The reasons for their emigration to America can only be surmised. It could have been political, religious, or economic conditions that propelled them to our shores. Most likely it was a combination of factors. Whatever the reason, they left their home in Aarmuhle in the Prefecture of Interlaken, in the Canton of Berne, in Switzerland in the spring of 1832. Two months passed between the time they were issued their passport and the time they sailed for America. Another four months went by and Johannes B'hend purchased land for their new home in what is now Carroll County, Ohio. The hardships they endured during their travels must be left to the imagination. Suffice to say, it could not have been an easy journey.
The name of the ship on which they sailed is not known. Neither is it known at which port they finally arrived though the passport indicates that they were "bound for Baltimore". The passport, which in 1991 was in the possession of a grandson of Sophia Phend Ernest, daughter of Jacob Phend, tells us that they were natives of Aarmuhle which is an older name for the present-day city of Interlaken. It also states that they were going to the state of Ohio with the intention of settling there. This would seem to indicate that perhaps there was family or friends in Ohio.

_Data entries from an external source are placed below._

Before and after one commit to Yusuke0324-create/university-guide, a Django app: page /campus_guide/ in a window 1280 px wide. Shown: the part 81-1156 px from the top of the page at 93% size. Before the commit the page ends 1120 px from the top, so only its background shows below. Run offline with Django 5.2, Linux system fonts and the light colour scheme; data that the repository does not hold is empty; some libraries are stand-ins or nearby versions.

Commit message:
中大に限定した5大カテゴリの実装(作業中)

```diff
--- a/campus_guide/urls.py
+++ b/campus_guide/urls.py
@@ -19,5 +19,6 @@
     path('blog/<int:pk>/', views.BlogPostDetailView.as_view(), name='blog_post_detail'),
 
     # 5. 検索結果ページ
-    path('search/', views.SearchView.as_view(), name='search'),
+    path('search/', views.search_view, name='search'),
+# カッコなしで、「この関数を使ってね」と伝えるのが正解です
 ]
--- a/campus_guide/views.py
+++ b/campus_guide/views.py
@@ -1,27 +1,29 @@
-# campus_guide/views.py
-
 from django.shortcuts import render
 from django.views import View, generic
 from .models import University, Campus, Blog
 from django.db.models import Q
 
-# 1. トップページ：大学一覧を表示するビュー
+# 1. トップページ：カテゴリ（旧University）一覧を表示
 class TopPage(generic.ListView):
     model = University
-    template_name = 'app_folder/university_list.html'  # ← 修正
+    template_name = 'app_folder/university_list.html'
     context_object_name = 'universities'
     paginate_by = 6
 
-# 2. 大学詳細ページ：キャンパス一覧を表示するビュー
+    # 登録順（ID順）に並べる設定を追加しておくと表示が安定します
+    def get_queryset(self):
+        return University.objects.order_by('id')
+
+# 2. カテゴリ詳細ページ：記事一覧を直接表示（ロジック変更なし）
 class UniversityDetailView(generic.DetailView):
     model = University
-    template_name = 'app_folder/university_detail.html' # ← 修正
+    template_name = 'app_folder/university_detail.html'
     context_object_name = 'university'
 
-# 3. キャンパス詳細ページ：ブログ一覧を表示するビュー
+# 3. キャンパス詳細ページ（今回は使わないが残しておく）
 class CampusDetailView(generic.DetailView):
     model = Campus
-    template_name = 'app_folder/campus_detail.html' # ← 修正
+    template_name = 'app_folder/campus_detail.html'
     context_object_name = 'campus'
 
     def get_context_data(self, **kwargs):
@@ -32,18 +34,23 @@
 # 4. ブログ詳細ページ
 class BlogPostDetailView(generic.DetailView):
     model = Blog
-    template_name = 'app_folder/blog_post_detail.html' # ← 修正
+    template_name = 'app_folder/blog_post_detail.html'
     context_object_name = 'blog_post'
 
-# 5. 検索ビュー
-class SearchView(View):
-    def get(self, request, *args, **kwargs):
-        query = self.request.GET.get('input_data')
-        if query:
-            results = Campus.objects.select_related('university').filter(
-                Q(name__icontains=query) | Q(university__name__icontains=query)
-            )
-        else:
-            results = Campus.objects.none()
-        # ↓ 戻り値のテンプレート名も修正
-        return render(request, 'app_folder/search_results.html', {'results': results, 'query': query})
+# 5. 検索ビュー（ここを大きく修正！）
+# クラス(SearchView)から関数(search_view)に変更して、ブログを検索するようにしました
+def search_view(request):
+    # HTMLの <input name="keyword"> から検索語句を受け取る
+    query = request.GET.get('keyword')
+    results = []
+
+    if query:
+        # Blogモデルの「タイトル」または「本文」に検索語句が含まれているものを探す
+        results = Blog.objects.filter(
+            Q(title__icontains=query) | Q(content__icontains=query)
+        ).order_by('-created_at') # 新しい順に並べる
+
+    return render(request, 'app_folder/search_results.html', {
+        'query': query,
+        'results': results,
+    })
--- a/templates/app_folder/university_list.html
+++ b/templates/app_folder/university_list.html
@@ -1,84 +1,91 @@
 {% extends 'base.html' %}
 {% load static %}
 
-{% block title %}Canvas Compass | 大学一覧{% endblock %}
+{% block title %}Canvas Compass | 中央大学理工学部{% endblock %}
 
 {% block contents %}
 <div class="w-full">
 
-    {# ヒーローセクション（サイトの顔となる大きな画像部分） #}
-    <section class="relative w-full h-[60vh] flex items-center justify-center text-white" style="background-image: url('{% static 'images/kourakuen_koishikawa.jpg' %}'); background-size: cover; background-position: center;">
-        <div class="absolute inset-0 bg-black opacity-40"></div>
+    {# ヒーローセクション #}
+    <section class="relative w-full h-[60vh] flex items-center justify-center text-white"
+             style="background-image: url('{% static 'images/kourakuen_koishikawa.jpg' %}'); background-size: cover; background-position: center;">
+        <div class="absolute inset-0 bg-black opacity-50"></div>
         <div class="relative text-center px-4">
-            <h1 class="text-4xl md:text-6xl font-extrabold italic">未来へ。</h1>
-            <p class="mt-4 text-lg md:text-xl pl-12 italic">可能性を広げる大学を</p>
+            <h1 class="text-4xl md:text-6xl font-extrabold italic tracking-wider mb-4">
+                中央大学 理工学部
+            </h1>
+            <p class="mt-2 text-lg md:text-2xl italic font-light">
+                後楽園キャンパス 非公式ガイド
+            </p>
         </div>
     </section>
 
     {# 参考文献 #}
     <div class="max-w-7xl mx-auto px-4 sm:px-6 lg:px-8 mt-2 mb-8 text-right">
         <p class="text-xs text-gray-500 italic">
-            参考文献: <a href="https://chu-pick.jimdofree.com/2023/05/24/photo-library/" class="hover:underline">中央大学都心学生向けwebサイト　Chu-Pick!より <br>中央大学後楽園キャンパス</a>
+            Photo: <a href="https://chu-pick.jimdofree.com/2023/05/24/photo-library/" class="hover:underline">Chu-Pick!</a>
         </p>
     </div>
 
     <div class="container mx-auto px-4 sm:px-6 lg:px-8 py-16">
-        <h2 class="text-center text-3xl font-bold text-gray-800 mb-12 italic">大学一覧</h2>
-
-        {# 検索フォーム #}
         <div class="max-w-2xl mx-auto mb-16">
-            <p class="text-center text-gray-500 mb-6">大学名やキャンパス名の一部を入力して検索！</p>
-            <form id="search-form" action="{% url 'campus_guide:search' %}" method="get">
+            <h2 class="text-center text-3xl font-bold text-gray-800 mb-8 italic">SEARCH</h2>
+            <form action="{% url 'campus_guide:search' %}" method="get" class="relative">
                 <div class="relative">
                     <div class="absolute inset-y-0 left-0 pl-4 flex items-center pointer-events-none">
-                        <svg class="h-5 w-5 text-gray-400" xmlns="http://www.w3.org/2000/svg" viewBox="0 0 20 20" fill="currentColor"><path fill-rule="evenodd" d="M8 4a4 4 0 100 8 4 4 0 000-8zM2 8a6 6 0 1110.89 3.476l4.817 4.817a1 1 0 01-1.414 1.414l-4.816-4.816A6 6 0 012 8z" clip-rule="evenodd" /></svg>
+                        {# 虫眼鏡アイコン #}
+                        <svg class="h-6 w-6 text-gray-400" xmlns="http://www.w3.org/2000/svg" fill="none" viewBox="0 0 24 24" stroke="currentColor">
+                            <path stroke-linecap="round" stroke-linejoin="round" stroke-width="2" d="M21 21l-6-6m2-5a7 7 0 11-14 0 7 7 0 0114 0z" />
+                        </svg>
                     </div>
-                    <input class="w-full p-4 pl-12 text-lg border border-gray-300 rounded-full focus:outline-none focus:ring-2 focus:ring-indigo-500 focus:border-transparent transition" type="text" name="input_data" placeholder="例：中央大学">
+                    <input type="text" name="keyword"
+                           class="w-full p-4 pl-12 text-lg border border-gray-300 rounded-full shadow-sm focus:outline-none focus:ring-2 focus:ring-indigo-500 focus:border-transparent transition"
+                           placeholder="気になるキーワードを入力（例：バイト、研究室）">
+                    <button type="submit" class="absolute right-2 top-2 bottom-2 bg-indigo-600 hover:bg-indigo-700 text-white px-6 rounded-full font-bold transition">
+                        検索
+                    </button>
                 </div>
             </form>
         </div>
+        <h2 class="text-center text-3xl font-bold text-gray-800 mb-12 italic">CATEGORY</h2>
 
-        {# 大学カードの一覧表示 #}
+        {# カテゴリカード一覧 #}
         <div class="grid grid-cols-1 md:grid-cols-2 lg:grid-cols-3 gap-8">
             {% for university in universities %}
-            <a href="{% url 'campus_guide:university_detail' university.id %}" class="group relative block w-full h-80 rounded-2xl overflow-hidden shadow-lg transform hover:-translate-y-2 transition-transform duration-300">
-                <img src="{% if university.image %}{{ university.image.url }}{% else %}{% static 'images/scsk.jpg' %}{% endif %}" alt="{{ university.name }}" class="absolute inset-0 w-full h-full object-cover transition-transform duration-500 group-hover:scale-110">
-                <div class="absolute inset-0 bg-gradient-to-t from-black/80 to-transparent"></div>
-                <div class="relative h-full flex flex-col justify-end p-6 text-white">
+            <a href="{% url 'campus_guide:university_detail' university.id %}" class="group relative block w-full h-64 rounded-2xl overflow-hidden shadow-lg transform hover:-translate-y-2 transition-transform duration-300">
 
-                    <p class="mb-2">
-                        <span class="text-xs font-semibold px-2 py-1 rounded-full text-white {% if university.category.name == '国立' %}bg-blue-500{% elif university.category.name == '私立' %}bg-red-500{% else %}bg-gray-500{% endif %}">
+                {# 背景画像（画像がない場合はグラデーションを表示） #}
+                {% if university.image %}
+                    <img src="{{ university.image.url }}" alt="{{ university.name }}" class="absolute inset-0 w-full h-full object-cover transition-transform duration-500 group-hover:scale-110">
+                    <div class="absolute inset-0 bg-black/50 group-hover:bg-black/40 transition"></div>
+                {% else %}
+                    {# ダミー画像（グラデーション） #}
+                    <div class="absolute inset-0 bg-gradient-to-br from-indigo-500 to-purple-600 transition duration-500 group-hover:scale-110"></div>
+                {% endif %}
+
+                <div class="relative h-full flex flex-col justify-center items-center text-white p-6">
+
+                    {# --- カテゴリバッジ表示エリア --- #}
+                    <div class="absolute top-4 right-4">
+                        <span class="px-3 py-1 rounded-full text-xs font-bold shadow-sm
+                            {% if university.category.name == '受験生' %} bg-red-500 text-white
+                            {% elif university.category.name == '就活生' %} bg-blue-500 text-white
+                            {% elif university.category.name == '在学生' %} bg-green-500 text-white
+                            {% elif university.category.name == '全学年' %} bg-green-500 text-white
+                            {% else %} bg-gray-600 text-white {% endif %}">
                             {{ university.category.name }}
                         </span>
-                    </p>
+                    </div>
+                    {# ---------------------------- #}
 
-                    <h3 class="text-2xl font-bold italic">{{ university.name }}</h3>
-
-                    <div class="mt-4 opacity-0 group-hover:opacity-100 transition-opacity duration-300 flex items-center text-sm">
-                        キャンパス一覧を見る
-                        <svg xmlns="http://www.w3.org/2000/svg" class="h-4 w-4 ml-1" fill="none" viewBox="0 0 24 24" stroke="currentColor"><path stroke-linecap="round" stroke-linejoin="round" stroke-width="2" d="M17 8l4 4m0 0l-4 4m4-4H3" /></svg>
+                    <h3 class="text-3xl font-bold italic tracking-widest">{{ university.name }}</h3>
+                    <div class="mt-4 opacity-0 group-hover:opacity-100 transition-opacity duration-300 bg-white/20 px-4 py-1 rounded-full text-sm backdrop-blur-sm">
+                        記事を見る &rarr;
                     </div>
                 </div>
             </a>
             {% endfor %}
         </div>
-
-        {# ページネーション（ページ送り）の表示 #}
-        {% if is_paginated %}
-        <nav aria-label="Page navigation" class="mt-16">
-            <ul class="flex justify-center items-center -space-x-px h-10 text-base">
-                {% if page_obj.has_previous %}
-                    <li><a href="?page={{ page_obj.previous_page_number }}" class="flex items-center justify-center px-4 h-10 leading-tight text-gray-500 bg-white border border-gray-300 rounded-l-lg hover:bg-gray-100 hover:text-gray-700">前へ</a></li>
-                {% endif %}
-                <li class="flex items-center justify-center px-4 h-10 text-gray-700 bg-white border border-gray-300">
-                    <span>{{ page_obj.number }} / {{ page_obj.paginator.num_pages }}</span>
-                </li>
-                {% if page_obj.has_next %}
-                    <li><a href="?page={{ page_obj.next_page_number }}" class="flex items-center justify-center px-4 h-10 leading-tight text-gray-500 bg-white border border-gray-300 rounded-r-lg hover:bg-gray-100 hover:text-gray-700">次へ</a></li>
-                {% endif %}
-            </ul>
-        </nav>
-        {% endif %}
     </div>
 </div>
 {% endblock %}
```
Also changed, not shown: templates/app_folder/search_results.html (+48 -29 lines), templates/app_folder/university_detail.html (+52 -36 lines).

Issued on April 3rd, 1832 the passport provides a brief description of Jean B'hend: He was fifty years old, was of average stature, five feet two inches in height. He had light hair, an open and frank countenance. He had light eyebrows, grey eyes, and a small roman nose. His mouth or lips were average. He had a round chin and a long face. There were no distinctive marks. His signature appears near the center left side of the document.
The back of the passport contains the seals and written remarks of the officials who endorsed the passport as he passed through their jurisdictions. Most of the remarks are illegible. In April 1832, he obtained the seal of the Ambassador of France in Switzerland. On June 11, 1832 there is a seal, then the words Vupour Baltimore... bound for Baltimore.
We do not know exactly when they arrived in America. I have not found them on the Baltimore passenger lists. But upon arrival, they traveled to Stark County, Ohio and on October 3, 1832 John Phend purchased land there from Christian and Susanah Best paying $420 for 80 acres in the NE 1/4 Section 6 Township 16 Range 4 (Recorded in Deed Book J page 669). The section of land in which they settled became a part of Carroll County which was formed in 1833.
The next record we have of John Phend is in May 1836 when he declared his intentions to become a citizen of the United States. The record is on file at Carroll County, Ohio in the Common Pleas Journal "A" page 211.
"John Phend, an alien came in to Court and filed his report agreeable to law thereupon the said John Phend did in open Court on solemn oath declare that it was his bonafide intention to become a Citizen of the United States and to renounce and abjure all alegiance and fidelity to any foreign prince potentate State or Sovernignty whatever particularly the Republic of Switzerland."Two years later, as recorded in Common Pleas Journal "A" page 492 in April 1838, John Phend became a United States citizen.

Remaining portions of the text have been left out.